Friday, September 24, 2010
No Caté please, we're British
I'm very squeamish and hate having to do anything painful to my boys so luckily he did it down the road with his pal. His pal rushed him to his home, a kind neighbour who is a nurse cleaned and patched him up, and he came home saying he needed 3 stitches.
This was a Friday evening and the thought of spending the next several hours in Emergency was not an attractive one, so I remembered the Steristrips. As he was all nice and clean, I just had to read the instructions and go for it. Even squeamish me could do that.
He's been walking around with his battle wound for the last week, and I've just removed the Steristrips now. To my utter amazement, the wound looks great and he may not even have a scar. I think he was quite looking forward to adding to his repertoire though. Never mind.
For such an active boy, he has spent remarkably little time in Emergency. We have also done the rounds in the UK - dentist, hospital, but for minor scrapes (thank goodness). I have a friend who said she and her husband opened a bottle of champagne on their son's 5th birthday because they thought he'd never make it he spent so much time in Emergency!
Mine enjoys adventure and risk but for the moment, fingers crossed, hasn't come too much of a cropper. He was hoping to join some sort of cadet army association at the Journée des Associations so he could have some active fun, but they don't have that here.
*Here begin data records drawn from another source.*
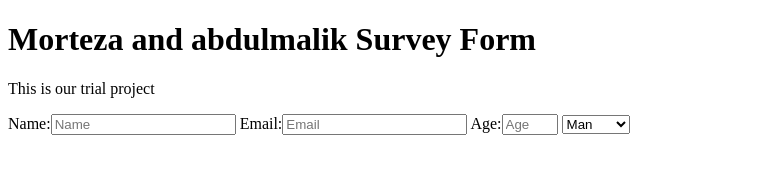
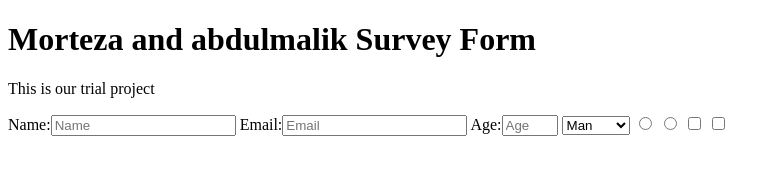
Before and after one commit to Morteza712/Morteza-Abdolmalek, a plain HTML site: page index.html in a window 1280 px wide. Shown: the full height of the page, 0-780 px from the left. Drawn offline with Linux system fonts and the light colour scheme.

Commit message:
Update index.html

```diff
--- a/index.html
+++ b/index.html
@@ -32,6 +32,10 @@
         <option>Man</option>
         <option>Woman</option>
       </select>
+      <input type="radio" name="attribute">
+      <input type="radio" name="attribute">
+      <input type="checkbox" value="test1">
+      <input type="checkbox" value="test2">
     </form>
   </body>
 </html>
```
What he saw was the Veterans' group and they told him he was too young.
I thought, a few years ago, that the scouts would be a good organisation to join, but they have a lot of trouble getting leaders and although my eldest signed up, we never heard back from them despite several email reminders. Actually it's probably just as well as it's a very Catho Catho organisation here and my eldest is not interested in religion in the slightest. He would have been a subversive element lol.
I tried to show willing and get him to do catechism but he loathed it and in the end, not being a Catholic myself, I decided it wasn't worth going through the hassle. He could it do later if he wanted. Of course when I was young, my elder brother and I were forced to attend confirmation classes very much against our wills, where I developed a loathing for the word 'fellowship'.
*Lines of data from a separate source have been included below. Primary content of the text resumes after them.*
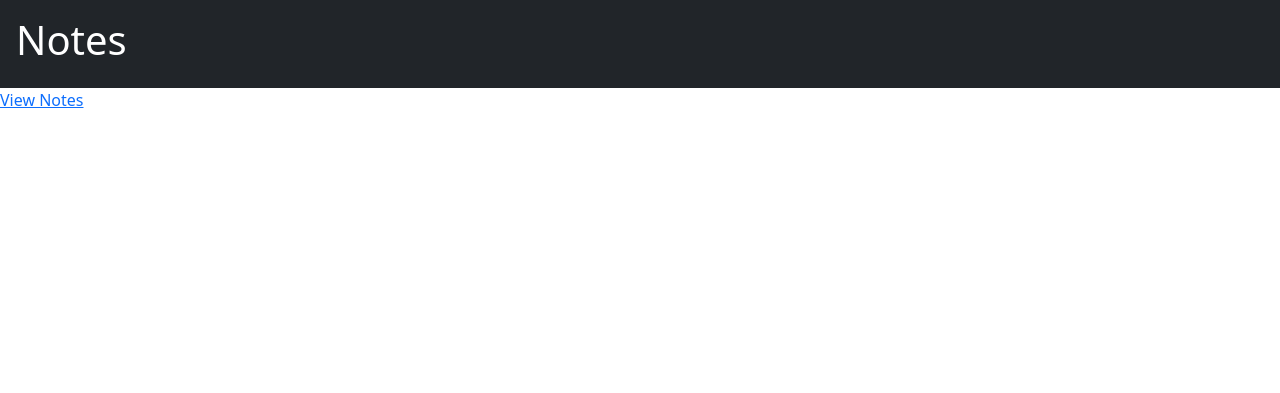
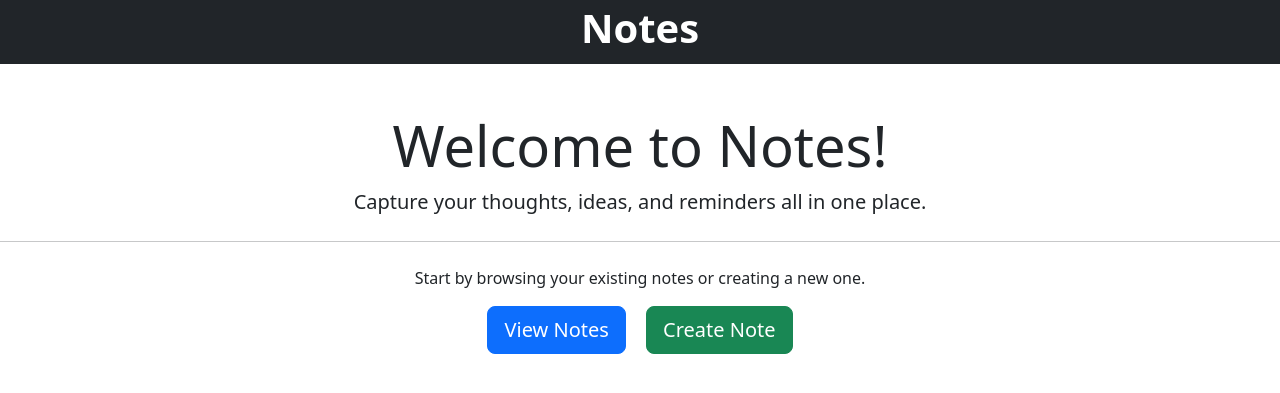
Before and after one commit to Yuvraj-Rana-25/notes-app, a Django app: page / in a window 1280 px wide. Shown: the top 393 px of the page. Run offline with Django 5.2, Linux system fonts and the light colour scheme.

Commit message:
note create and note edit

```diff
--- a/notes/models.py
+++ b/notes/models.py
@@ -11,3 +11,6 @@ class Note(models.Model):
 
     def __str__(self):
         return self.title
+
+    def get_absolute_url(self):
+        return f"/notes/{self.id}"
--- a/notes/urls.py
+++ b/notes/urls.py
@@ -1,8 +1,11 @@
 from django.urls import path
-from .views import HomePageView, NotesListView
+from .views import HomePageView, NotesListView, NoteDetailView, NoteCreateView, NoteUpdateView
 
 
 urlpatterns = [
     path('', HomePageView.as_view(), name='home'),
     path('notes/', NotesListView.as_view(), name='notes'),
+    path('notes/<int:pk>', NoteDetailView.as_view(), name='note-detail'),
+    path('notes/new/', NoteCreateView.as_view(), name='note-create'),
+    path('notes/<int:pk>/update/', NoteUpdateView.as_view(), name='note-update'),
 ]
--- a/notes/views.py
+++ b/notes/views.py
@@ -1,5 +1,5 @@
 from django.shortcuts import render
-from django.views.generic import TemplateView, ListView
+from django.views.generic import TemplateView, ListView, DetailView, CreateView, UpdateView
 from .models import Note
 # Create your views here.
 
@@ -12,3 +12,20 @@ class NotesListView(ListView):
     template_name = 'notes.html'
     context_object_name = 'notes'
     model = Note
+
+class NoteDetailView(DetailView):
+    template_name = 'note_detail.html'
+    context_object_name = 'note'
+    model = Note
+
+
+class NoteCreateView(CreateView):
+    template_name = 'note_form.html'
+    model = Note
+    fields = ['user', 'title', 'content']
+
+
+class NoteUpdateView(UpdateView):
+    template_name = 'note_update.html'
+    model = Note
+    fields = ['title', 'content']
--- a/templates/_base.html
+++ b/templates/_base.html
@@ -7,8 +7,8 @@
     <link href="https://cdn.jsdelivr.net/npm/bootstrap@5.3.8/dist/css/bootstrap.min.css" rel="stylesheet" integrity="sha384-sRIl4kxILFvY47J16cr9ZwB07vP4J8+LH7qKQnuqkuIAvNWLzeN8tE5YBujZqJLB" crossorigin="anonymous">
 </head>
 <body>
-    <header class="p-3 bg-dark text-white">
-        <h1><a href="{% url 'home' %}" class="text-white text-decoration-none">Notes</a></h1>
+    <header class="p-1 bg-dark text-white text-center">
+        <h1><a href="{% url 'home' %}" class="text-white text-decoration-none fw-bold fs-1">Notes</a></h1>
     </header>
     <div>
     {% block content %}
--- a/templates/home.html
+++ b/templates/home.html
@@ -1,5 +1,14 @@
 {% extends '_base.html' %}
 
 {% block content %}
-   <a href="{% url 'notes' %}">View Notes</a>
+  <div class="jumbotron text-center mt-5">
+    <h1 class="display-4">Welcome to Notes!</h1>
+    <p class="lead">Capture your thoughts, ideas, and reminders all in one place.</p>
+    <hr class="my-4">
+    <p>Start by browsing your existing notes or creating a new one.</p>
+    <a class="btn btn-primary btn-lg mx-2" href="{% url 'notes' %}" role="button">View Notes</a>
+    <a class="btn btn-success btn-lg mx-2" href="{% url 'note-create' %}" role="button">Create Note</a>
+</div>
+
+
 {% endblock content %}
--- a/templates/notes.html
+++ b/templates/notes.html
@@ -4,9 +4,9 @@
     {% for note in notes %}
         <div class="card">
             <div class="card-body bg-light text-dark p-3">
-                <h5 class="card-title mb-3">Title : {{ note.title }}</h5>
-                <p class="card-text">Author: {{ note.content }}</p>
-                <p class="card-text">Created at: {{ note.created_at }}</p>
+               <p><h5 class="card-title mb-3">Title : {{ note.title }}</h5><a class="btn btn-primary btn-sm mt-1" href="{% url 'note-detail' note.pk %}">Read more</a></p>
+                <p class="card-text">Author: {{ note.user }}</p>
+                <p class="card-text">Created at: {{ note.created_at|date:"F d, Y" }}</p>
             </div>
         </div>
     {% endfor %}
```
Also changed, not shown: templates/note_detail.html (added, +12 -0 lines), templates/note_form.html (added, +12 -0 lines), templates/note_update.html (added, +12 -0 lines), db.sqlite3.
We secretly admired our younger brother who pretended to go too, a few years later, but who, in fact, bunked off the classes and didn't even tell my mother the date of the ceremony. She only found out the day before by chatting to a friend who said 'see you tomorrow at the ceremony!' My bro's name was mud for a while after that and he was obliged to go through with the ceremony too, although as he hadn't been to many of the classes I'm surprised they let him do it! He was furious that she'd found out and looked darkly sulky throughout.
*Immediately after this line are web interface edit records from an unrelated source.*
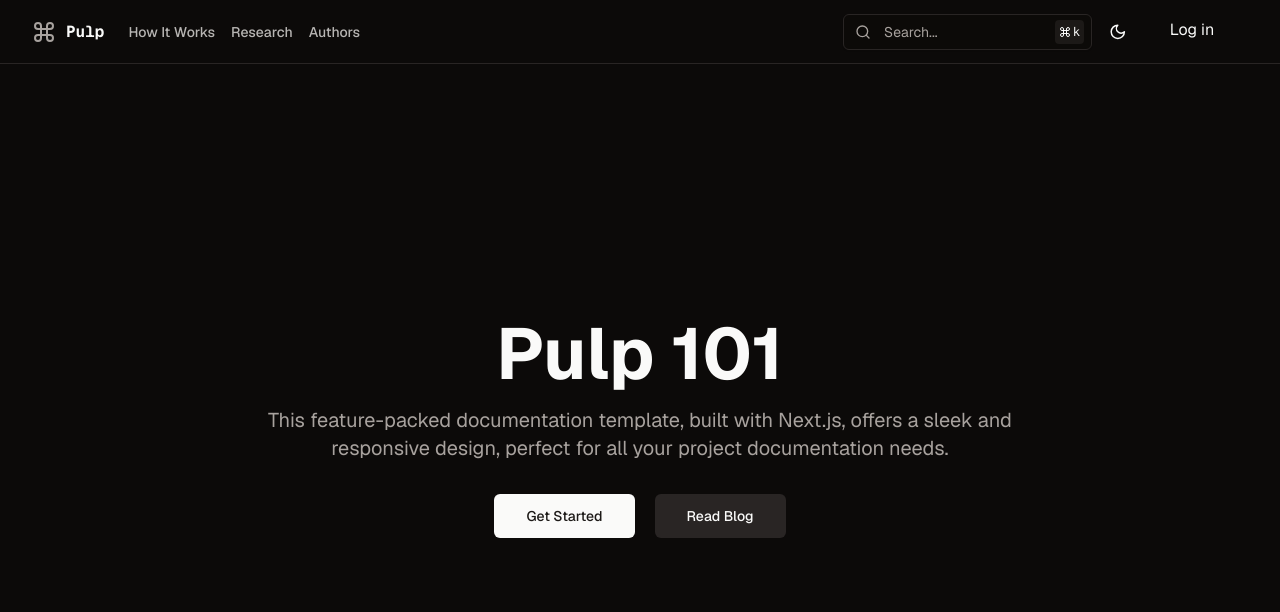
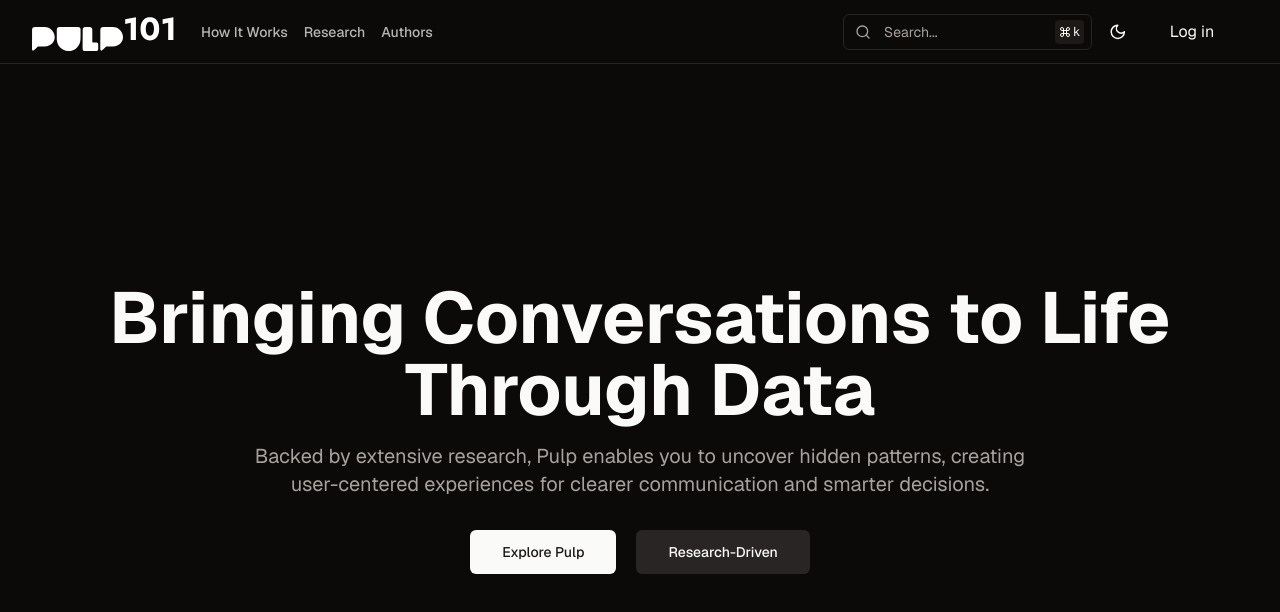
Before and after one commit to pulpshah/pulp101_nextjs, a Next.js app: page / in a window 1280 px wide. Shown: the top 612 px of the page. Built offline with nearby package versions, Linux system fonts and the light colour scheme; no server answers.

Commit message:
Updated logo and homepage

```diff
--- a/app/page.tsx
+++ b/app/page.tsx
@@ -7,19 +7,19 @@ export default function Home() {
   return (
     <div className="flex sm:min-h-[91vh] min-h-[88vh] flex-col items-center justify-center text-center px-2 py-8">
       <h1 className="text-3xl font-bold mb-4 sm:text-7xl">
-        Pulp 101
+        Bringing Conversations to Life Through Data
       </h1>
       <p className="mb-8 sm:text-xl max-w-[800px] text-muted-foreground">
-        This feature-packed documentation template, built with Next.js, offers a
-        sleek and responsive design, perfect for all your project documentation
-        needs.
+        Backed by extensive research, Pulp enables you to uncover hidden
+        patterns, creating user-centered experiences for clearer communication
+        and smarter decisions.
       </p>
       <div className="flex flex-row items-center gap-5">
         <Link
           href={`/docs${page_routes[0].href}`}
           className={buttonVariants({ className: "px-6", size: "lg" })}
         >
-          Get Started
+          Explore Pulp
         </Link>
         <Link
           href="/blog"
@@ -29,7 +29,7 @@ export default function Home() {
             size: "lg",
           })}
         >
-          Read Blog
+          Research-Driven
         </Link>
       </div>
     </div>
--- a/components/navbar.tsx
+++ b/components/navbar.tsx
@@ -7,7 +7,6 @@ import Anchor from "./anchor";
 import { SheetLeftbar } from "./leftbar";
 import { page_routes } from "@/lib/routes-config";
 import { SheetClose } from "@/components/ui/sheet";
-import { getSession } from "@/lib/session";
 
 export const NAVLINKS = [
   {
@@ -21,14 +20,10 @@ export const NAVLINKS = [
   {
     title: "Authors",
     href: "/authors",
-  }
+  },
 ];
 
-export async function Navbar()
-{
-  const session = await getSession();
-  const user = session?.user.name;
-
+export function Navbar() {
   return (
     <nav className="w-full border-b h-16 sticky top-0 z-50 bg-background">
       <div className="sm:container mx-auto w-[95vw] h-full flex items-center justify-between md:gap-2">
@@ -49,10 +44,9 @@ export async function Navbar()
             <Search />
             <div className="flex ml-2.5 sm:ml-0">
               <ModeToggle />
-              {user ?
-                (<p className="text-primary mt-1 ml-2">Hello, {user}</p>)
-                :(<a href="/auth/login"><button className="bg-zinc-1000 w-28 h-8 hover:bg-zinc-900">Log in</button></a>)
-              }
+              <button className="bg-zinc-1000 w-28 hover:bg-zinc-900">
+                <a href="/login">Log in</a>
+              </button>
             </div>
           </div>
         </div>
@@ -64,8 +58,7 @@ export async function Navbar()
 export function Logo() {
   return (
     <Link href="/" className="flex items-center gap-2.5">
-      <CommandIcon className="w-6 h-6 text-muted-foreground" strokeWidth={2} />
-      <h2 className="text-md font-bold font-code">Pulp</h2>
+      <img src={"/images/logo.svg"} alt="Logo" />
     </Link>
   );
 }
```
Also changed, not shown: public/images/logo.svg (added).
I'm not sad not to put them through first communion. I'm not a Catholic and if their father is that keen, he can organise it himself. As he's yet to get his youngest christened he's obviously in no hurry!